Sanctions on Russian fertilizer exports could hinder global food supply
The director of plant foods for MFA Incorporated is urging caution on issuing sanctions against Russian fertilizer exports.
Chris DeMoss tells Brownfield Russian fertilizer exports are already down sharply, and sanctions on fertilizer exports would further threaten global food production…
“No one’s willing to take a vessel to get loaded, really,” DeMoss said. “Because it’s just risky.”
He said Russia, and neighboring Belarus, produce more than a third of the world’s potash and substantial amounts of other fertilizers. DeMoss said the loss of that product in the global market would likely hit South America the hardest next growing season, who imports about 20 percent of globally traded potash.
“If they don’t get the fertilizer, they’re going to probably see reduced acres,” he said. “It’s hard to say exactly how that’s all going to play out. But that’s what’s going to be driving the fertilizer market to some degree is: how much [is South America] willing to pay.”

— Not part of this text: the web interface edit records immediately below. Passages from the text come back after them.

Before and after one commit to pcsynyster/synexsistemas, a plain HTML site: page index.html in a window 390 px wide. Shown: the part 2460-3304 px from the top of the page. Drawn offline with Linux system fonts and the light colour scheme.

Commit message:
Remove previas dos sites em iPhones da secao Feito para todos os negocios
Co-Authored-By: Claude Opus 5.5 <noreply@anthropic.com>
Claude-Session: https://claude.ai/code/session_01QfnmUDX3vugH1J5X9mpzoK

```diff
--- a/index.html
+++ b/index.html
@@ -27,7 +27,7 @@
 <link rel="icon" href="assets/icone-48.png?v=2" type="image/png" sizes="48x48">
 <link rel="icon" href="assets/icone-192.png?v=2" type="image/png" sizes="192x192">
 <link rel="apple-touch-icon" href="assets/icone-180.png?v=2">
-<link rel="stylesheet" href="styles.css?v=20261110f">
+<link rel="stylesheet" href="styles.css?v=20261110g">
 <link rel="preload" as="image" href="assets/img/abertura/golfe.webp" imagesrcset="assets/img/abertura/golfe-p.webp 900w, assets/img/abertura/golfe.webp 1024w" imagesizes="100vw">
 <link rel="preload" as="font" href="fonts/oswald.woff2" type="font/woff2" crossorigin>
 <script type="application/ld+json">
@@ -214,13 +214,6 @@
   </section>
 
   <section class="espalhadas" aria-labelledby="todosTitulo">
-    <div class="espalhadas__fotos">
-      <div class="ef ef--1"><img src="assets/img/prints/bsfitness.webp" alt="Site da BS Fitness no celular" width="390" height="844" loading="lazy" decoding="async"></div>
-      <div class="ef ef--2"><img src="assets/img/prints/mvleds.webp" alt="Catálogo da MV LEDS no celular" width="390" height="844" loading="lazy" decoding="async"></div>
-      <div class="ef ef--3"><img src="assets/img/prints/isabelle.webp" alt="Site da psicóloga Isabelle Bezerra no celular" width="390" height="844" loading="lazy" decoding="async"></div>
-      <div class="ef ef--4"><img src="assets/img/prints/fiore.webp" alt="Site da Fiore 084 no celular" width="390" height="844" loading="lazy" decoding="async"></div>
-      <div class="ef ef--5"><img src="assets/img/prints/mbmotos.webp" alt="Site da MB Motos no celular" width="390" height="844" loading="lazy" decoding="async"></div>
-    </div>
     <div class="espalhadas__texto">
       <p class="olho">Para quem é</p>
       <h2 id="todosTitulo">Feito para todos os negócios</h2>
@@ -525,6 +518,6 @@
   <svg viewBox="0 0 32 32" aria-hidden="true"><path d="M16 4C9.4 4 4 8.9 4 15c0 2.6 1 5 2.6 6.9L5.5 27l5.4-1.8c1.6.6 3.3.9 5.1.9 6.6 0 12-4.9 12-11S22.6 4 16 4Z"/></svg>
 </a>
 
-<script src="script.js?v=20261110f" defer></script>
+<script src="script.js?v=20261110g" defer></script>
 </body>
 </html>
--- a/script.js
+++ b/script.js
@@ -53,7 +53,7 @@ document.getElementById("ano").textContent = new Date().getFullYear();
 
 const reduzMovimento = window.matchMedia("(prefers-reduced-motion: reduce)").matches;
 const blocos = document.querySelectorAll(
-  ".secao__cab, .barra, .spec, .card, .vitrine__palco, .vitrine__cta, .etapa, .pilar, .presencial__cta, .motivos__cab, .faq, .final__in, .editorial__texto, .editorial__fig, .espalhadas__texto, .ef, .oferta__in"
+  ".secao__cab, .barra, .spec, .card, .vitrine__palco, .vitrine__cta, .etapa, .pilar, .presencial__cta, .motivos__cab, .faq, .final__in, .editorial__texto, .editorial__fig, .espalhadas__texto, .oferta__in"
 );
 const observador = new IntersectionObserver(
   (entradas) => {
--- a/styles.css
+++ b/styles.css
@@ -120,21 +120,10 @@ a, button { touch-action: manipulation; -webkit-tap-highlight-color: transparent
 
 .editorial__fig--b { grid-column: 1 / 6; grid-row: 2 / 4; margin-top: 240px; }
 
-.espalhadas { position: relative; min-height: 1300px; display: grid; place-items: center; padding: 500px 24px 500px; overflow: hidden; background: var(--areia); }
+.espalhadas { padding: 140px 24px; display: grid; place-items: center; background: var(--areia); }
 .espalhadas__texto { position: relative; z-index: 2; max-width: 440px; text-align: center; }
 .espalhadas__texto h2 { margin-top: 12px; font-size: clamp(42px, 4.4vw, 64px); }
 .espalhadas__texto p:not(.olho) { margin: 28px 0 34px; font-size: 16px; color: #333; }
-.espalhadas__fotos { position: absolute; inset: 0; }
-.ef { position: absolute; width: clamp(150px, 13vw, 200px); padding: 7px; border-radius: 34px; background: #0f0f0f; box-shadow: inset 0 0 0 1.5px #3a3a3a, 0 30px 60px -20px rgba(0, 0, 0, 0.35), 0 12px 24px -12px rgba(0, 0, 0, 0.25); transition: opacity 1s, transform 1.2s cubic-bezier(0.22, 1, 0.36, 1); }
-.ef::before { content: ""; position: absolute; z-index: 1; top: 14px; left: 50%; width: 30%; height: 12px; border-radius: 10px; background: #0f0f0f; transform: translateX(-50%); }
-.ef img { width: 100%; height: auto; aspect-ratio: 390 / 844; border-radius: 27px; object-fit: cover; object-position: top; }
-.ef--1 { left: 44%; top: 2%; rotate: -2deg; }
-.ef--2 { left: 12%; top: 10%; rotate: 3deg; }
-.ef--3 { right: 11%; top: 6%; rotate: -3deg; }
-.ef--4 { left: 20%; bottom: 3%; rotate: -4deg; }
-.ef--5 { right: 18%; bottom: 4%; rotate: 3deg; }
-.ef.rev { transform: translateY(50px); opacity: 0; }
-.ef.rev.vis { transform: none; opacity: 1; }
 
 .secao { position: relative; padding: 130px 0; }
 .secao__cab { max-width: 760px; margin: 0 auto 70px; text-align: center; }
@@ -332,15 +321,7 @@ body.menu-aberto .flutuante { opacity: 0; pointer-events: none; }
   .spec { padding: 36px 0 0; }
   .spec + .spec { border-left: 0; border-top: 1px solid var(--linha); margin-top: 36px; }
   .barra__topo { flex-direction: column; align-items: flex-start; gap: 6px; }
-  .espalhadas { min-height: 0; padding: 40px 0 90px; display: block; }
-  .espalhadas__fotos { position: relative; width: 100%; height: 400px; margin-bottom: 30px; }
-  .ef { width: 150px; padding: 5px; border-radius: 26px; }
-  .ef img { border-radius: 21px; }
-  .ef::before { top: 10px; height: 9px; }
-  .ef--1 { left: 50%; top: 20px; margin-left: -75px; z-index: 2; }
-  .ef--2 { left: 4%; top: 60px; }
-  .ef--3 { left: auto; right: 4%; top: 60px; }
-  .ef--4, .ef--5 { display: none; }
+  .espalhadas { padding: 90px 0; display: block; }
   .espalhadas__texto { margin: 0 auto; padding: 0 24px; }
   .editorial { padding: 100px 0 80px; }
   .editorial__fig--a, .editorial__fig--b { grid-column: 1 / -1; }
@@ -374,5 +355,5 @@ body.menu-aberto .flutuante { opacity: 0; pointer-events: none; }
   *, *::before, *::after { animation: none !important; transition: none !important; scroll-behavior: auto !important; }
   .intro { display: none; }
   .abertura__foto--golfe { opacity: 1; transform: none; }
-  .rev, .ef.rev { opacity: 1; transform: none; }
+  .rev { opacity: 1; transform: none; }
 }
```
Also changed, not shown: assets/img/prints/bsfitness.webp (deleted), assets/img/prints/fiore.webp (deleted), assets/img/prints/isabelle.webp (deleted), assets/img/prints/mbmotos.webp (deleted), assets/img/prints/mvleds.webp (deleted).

DeMoss said farmers need to be focused on potential crop profit margin moving forward, over just looking at input price.
Brownfield interviewed DeMoss at the University of Missouri’s Abner Womack Agriculture Outlook Conference Wednesday.